## TASK GOAL
Can you pull out each line of the data below that includes the word "discontinued"?

(Itemized modification records)
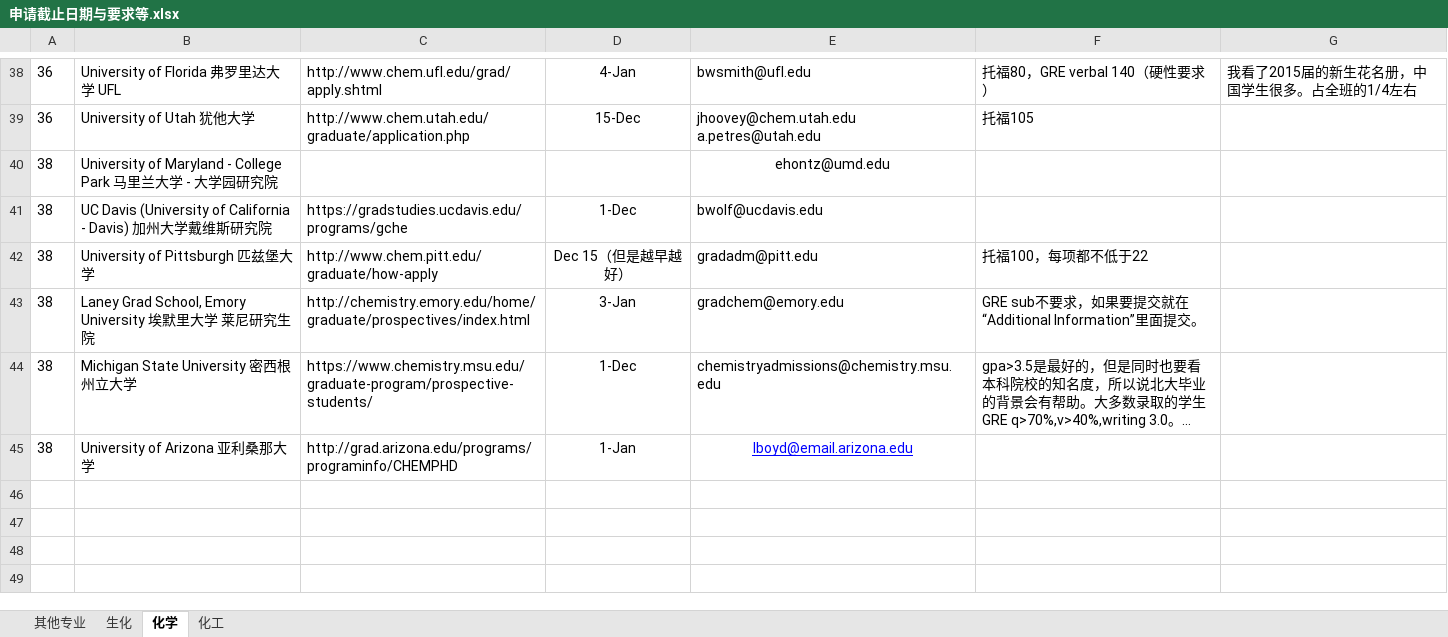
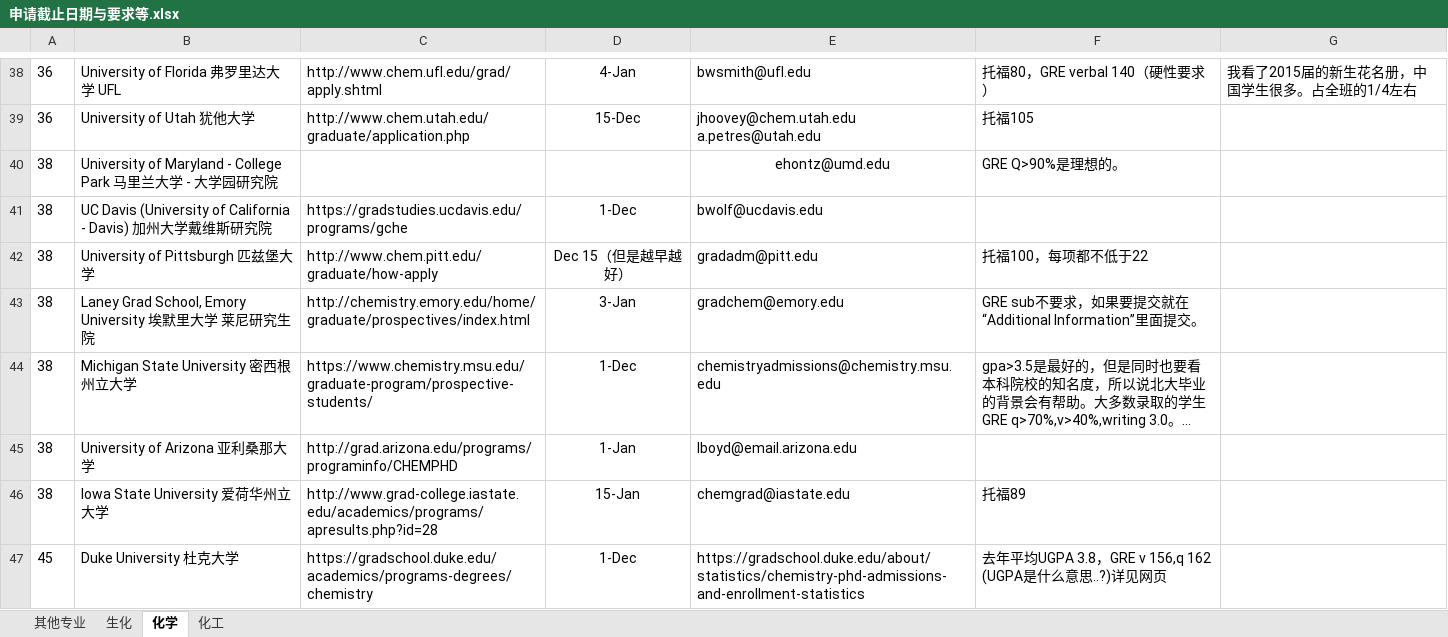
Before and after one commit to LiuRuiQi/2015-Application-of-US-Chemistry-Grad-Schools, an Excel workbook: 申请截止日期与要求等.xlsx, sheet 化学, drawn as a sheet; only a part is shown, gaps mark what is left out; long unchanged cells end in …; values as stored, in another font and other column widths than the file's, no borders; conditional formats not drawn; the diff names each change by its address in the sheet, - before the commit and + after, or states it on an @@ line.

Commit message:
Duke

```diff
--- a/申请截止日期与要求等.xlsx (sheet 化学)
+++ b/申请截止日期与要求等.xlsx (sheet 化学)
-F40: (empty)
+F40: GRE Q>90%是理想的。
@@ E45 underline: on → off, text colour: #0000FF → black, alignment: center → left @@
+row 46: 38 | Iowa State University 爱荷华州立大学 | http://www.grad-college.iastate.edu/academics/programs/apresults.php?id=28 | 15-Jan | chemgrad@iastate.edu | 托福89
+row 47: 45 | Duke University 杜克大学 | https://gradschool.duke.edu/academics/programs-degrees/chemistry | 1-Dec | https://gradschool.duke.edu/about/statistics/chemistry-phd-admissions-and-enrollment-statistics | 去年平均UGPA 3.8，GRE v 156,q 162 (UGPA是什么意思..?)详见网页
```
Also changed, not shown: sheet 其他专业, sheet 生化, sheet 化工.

* * *

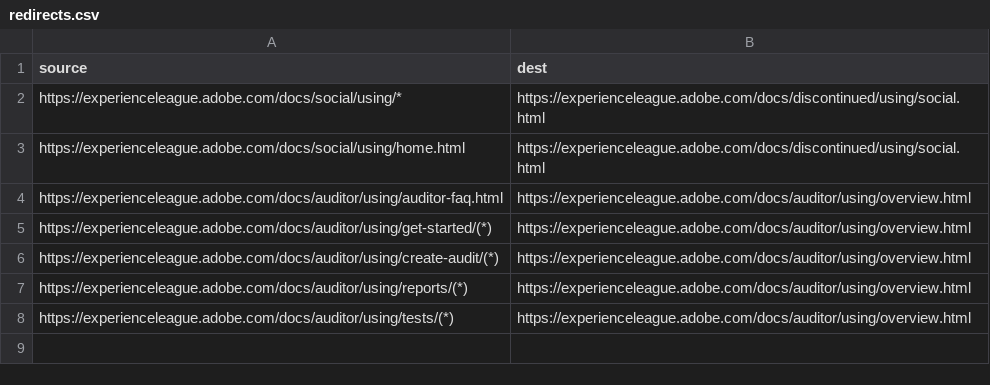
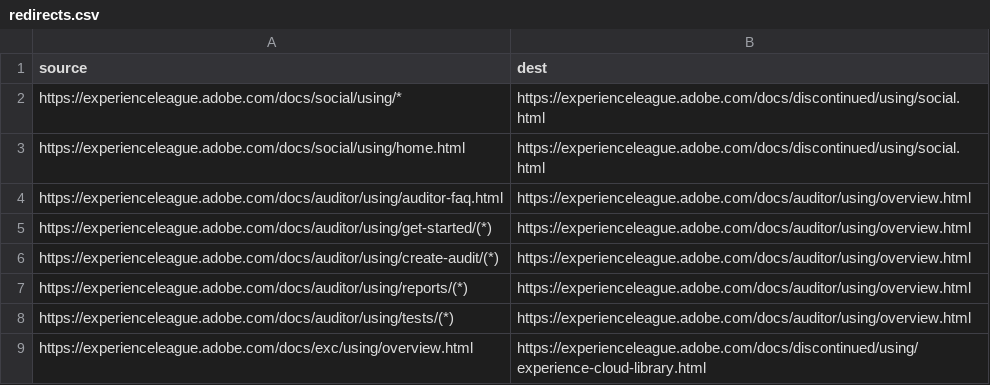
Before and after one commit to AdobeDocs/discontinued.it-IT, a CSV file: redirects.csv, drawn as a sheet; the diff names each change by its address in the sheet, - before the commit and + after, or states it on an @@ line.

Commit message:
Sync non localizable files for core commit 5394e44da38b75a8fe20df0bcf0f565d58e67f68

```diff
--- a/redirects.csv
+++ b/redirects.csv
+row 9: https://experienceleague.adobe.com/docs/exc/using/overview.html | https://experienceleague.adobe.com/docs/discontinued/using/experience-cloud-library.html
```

## TASK RESPONSE
Before and after one commit to AdobeDocs/discontinued.it-IT, a CSV file: redirects.csv, drawn as a sheet; the diff names each change by its address in the sheet, - before the commit and + after, or states it on an @@ line.
+row 9: https://experienceleague.adobe.com/docs/exc/using/overview.html | https://experienceleague.adobe.com/docs/discontinued/using/experience-cloud-library.html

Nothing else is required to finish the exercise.